* _Exercise aim_
Among the entries below, how many lines hold the word "system"? Reply with the number only.
Dataset records START
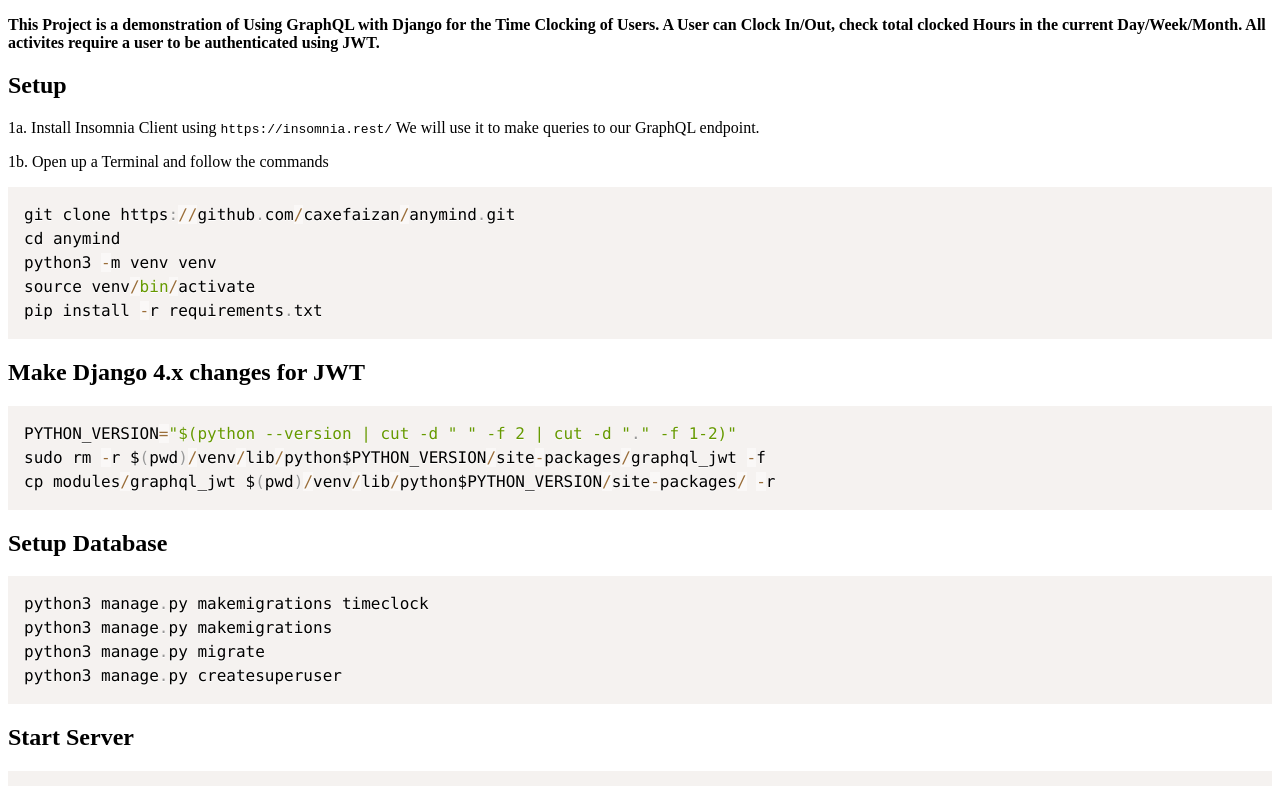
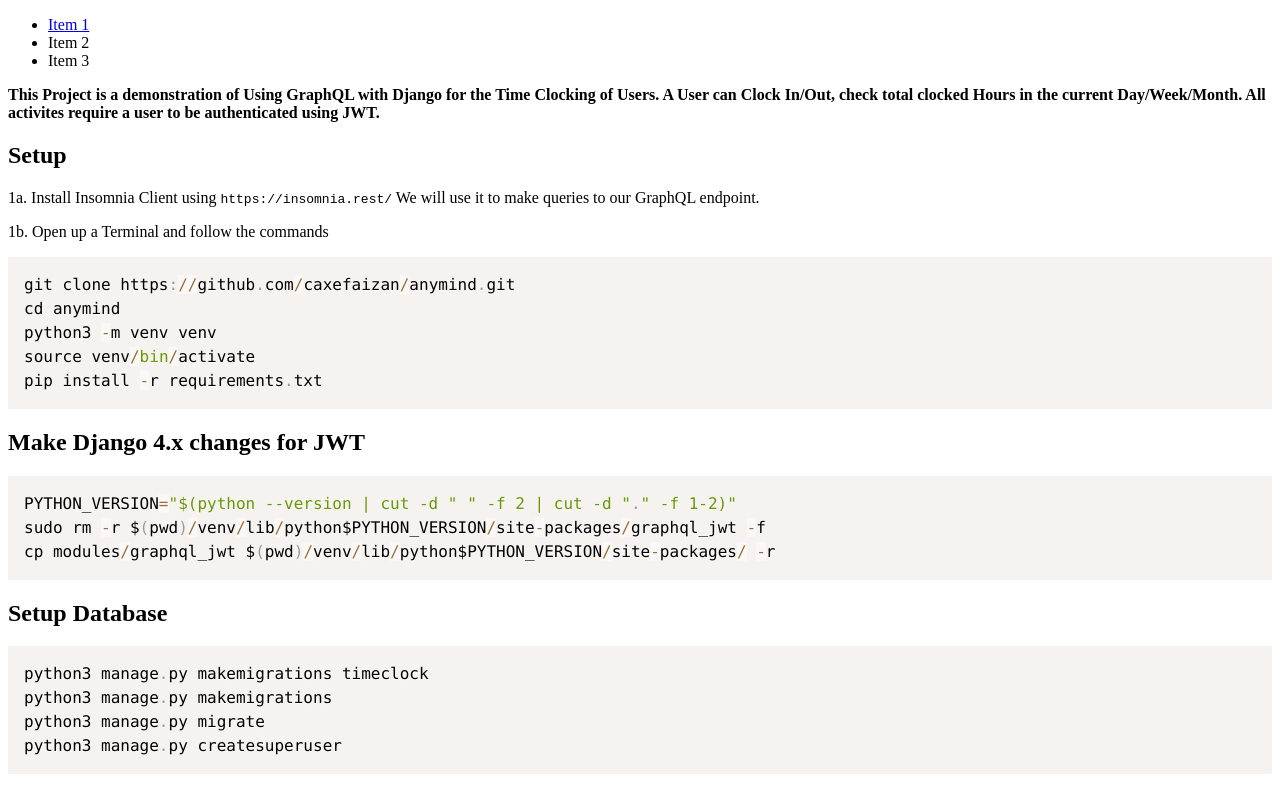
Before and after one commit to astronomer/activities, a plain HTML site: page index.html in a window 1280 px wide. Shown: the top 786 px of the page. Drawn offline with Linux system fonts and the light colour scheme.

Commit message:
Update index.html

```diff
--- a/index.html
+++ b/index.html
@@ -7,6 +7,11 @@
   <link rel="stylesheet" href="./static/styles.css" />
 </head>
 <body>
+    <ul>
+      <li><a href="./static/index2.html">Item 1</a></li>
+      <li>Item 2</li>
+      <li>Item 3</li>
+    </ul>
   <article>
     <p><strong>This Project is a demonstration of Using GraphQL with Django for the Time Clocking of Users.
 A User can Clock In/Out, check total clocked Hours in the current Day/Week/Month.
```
Dataset records END
Dataset records START
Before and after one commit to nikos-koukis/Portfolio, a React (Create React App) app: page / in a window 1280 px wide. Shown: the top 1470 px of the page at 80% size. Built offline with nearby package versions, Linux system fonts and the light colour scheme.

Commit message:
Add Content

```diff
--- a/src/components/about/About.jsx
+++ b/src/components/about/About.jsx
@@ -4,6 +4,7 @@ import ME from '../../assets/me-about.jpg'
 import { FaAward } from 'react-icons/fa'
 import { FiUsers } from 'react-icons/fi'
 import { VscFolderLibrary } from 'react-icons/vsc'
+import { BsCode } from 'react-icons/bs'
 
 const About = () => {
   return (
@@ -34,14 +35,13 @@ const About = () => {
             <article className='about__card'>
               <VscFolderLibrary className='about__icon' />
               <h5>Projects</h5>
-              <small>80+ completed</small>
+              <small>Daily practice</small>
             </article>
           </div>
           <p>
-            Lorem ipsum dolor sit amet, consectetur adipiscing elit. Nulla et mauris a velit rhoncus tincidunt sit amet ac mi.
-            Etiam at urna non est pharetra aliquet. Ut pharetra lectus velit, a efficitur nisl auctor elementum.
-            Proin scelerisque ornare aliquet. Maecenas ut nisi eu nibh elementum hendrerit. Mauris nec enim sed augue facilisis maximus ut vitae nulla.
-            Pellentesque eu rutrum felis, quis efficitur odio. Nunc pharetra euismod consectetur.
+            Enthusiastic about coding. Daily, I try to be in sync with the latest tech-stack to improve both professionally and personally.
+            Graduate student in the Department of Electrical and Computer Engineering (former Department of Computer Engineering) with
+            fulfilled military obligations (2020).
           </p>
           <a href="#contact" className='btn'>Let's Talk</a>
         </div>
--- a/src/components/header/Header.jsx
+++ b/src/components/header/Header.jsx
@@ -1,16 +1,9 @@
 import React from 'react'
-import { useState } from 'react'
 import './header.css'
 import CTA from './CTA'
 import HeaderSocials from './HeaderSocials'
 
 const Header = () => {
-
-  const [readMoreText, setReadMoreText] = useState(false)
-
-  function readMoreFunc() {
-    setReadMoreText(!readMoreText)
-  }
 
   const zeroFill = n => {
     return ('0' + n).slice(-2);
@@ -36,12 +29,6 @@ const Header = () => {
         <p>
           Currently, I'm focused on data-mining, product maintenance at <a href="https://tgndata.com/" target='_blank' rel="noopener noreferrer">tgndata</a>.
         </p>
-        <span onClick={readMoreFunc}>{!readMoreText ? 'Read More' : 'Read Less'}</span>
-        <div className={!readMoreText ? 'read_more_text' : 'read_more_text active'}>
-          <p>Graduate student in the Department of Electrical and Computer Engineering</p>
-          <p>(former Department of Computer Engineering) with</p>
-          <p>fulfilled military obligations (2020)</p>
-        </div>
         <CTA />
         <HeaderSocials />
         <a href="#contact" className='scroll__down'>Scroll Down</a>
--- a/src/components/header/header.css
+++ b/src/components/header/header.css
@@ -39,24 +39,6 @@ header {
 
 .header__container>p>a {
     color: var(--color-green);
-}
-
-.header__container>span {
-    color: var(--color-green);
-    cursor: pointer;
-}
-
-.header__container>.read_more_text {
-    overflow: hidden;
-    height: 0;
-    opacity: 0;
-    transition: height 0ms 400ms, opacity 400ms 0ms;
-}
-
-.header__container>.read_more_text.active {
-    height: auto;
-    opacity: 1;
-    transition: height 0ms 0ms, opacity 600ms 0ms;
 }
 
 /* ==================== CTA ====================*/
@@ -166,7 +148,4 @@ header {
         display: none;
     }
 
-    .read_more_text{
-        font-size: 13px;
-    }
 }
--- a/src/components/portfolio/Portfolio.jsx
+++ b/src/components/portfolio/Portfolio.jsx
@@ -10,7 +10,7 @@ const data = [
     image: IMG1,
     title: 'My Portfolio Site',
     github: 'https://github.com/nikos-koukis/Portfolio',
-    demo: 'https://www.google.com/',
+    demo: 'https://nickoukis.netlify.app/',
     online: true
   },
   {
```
Dataset records END
Dataset records START
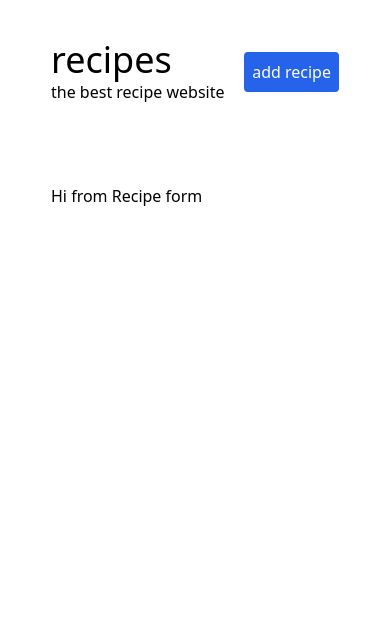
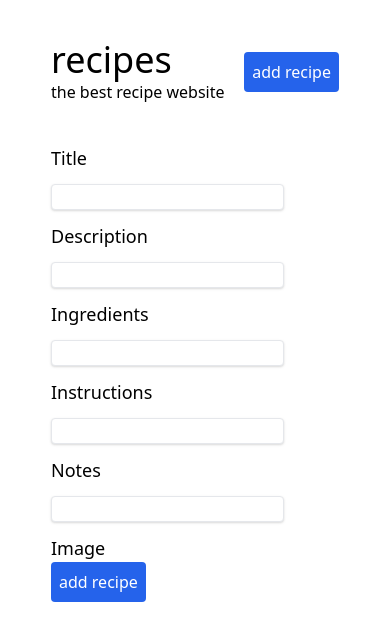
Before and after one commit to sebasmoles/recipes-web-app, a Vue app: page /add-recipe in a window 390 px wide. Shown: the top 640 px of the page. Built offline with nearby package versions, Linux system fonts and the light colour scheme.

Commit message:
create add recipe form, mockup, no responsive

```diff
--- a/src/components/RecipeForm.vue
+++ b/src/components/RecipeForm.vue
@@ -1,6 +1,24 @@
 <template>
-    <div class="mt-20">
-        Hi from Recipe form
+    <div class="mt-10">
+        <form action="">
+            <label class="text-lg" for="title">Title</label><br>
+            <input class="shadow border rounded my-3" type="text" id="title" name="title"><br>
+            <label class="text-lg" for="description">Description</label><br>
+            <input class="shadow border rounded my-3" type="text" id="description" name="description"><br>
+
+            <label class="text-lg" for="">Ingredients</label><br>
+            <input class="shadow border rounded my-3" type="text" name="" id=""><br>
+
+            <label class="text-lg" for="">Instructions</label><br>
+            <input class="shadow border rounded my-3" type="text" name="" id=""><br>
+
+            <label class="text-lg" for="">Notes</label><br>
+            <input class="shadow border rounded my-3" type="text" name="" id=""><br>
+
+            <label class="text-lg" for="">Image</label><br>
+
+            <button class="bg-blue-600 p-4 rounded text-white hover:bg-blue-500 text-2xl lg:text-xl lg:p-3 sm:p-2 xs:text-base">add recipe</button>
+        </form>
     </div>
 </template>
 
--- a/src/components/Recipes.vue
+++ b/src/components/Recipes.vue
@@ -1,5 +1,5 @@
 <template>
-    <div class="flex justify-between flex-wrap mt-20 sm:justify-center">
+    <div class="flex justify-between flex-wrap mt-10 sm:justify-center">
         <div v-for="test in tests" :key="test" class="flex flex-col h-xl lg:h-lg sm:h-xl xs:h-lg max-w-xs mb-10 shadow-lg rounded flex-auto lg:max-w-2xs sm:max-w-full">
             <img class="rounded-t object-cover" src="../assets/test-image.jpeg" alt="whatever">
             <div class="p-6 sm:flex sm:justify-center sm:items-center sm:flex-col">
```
Dataset records END
* _Task response_
3